For seven years, I've been the lead programmer of FTC Team 6369, the Designosaurs. I write code that runs on a phone placed on the robot which controls the motors and actuates the appendages.

There are two stages to the game in which our robot competes: TeleOp (or driver controlled), and Autonomous (no human control). While I enjoy the driver controlled period, and am one of the team's drivers that moves the robot on the field, the Autonomous period is the real opportunity for the robot's software to shine. No one is allowed to touch the robot's controllers during this period, and the robot has to control itself entirely based on pre-programmed instructions and sensor data. This year, I've built a complex autonomous program (upwards of 2000 lines of code) that uses multiple computer vision softwares to allow the robot to "see" its objectives on the field. For example, the robot is able to recognize what a beacon looks like based on finding the dark parts of the image, blurring it to reduce noise, then approximating areas that are shaped like a circle and within the proper size constraints. You can see an image of this on the right.

In addition to the computer vision components, the robot knows its location on the field based on sensor fusion algorithms powered by an Adafruit IMU (Integrated Motion Unit). This board is placed in the middle of our robot, and sends gyroscope, accelerometer, magnetometer, and even temperature data back to the phone over I2C and USB. These readings help the robot to make accurate turns and end up in the same position every time, regardless of battery power or field conditions.
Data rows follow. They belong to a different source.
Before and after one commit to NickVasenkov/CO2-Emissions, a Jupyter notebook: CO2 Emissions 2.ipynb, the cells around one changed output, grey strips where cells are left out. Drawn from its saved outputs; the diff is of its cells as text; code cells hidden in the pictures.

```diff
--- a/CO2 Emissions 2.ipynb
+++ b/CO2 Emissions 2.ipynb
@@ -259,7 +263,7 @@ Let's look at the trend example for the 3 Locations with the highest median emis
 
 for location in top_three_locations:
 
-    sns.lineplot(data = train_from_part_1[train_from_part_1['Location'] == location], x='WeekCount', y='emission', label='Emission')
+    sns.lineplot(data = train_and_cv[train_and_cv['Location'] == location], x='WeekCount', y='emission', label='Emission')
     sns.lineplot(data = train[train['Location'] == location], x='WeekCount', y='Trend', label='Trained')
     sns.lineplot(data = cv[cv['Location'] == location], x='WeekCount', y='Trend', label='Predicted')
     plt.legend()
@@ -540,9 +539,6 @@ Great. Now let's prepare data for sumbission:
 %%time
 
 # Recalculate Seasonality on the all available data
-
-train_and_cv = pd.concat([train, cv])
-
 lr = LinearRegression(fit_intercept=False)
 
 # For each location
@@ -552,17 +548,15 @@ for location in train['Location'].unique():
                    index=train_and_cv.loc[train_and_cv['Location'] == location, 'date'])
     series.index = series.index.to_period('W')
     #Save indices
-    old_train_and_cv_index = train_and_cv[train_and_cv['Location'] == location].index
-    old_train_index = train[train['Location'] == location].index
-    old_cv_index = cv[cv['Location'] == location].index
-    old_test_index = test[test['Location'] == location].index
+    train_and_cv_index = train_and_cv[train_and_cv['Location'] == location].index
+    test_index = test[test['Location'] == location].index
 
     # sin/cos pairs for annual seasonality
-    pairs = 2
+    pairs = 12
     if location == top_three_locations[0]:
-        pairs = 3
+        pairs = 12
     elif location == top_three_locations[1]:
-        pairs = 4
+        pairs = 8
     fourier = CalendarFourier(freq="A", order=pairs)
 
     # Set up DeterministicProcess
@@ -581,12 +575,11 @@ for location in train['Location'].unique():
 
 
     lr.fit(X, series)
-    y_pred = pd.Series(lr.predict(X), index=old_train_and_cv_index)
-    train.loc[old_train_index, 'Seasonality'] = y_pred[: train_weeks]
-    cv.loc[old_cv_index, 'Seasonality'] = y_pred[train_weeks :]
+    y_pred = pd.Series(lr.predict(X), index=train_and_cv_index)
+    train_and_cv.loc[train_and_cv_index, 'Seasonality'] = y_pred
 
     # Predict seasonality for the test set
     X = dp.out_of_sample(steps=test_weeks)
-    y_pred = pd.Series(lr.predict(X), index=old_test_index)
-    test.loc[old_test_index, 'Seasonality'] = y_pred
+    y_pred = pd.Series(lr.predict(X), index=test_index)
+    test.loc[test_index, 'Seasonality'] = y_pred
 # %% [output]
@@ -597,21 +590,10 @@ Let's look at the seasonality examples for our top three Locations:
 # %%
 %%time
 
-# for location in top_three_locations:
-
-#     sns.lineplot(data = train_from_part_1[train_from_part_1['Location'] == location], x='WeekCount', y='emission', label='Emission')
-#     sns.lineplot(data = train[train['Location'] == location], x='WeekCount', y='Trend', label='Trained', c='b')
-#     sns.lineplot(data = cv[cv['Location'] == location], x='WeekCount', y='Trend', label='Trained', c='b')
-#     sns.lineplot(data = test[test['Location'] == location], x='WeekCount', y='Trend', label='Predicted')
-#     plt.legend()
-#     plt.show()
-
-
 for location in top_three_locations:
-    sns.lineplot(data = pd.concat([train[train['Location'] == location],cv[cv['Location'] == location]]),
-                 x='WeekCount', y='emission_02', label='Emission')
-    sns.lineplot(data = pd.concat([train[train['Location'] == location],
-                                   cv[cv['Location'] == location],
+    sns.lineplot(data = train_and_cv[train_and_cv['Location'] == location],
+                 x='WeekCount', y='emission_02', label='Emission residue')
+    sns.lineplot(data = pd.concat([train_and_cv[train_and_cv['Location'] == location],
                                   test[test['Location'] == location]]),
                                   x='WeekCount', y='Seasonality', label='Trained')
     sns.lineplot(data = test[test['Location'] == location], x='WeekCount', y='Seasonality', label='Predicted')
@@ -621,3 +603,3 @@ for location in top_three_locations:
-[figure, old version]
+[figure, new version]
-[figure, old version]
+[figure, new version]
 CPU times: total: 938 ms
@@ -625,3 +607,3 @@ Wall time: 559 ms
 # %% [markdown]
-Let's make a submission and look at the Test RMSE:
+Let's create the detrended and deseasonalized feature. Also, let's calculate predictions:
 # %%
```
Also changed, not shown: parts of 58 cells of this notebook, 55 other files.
This data is combined with encoders on the motors as a fail-safe.
Aside from the robot's code, I also help organize the team. This year, being our senior and therefore final year, we've decided to run our team without a coach. As a team, we discuss our strategy and make engineering decisions. This offers us the maximum freedom to pursue our ideas, but also requires more from us as team members. I've taken on managing the team's expenses and helping to schedule meetings. The year has been going great thus far, and we're very proud of what we've built (you can see our robot on the left).

I could go on for many pages speaking of the invaluable lessons I've learned from participating in a robotics program over the years, but the biggest one by far has been teamwork. Key decisions as to how our robot will operate, like design approach, which points to pursue, and driving strategy are decided through group discussion. I have learned how to properly articulate my ideas through sketches on a whiteboard or in a lab notebook, then explain them to the rest of the team. By the time we have decided on our winning strategy, everyone has contributed. I'm especially proud of how well we work together, and how much we're able to accomplish even as a team of four. Go Designosaurs!

Tools & Frameworks
android studio
Programming Languages
computer vision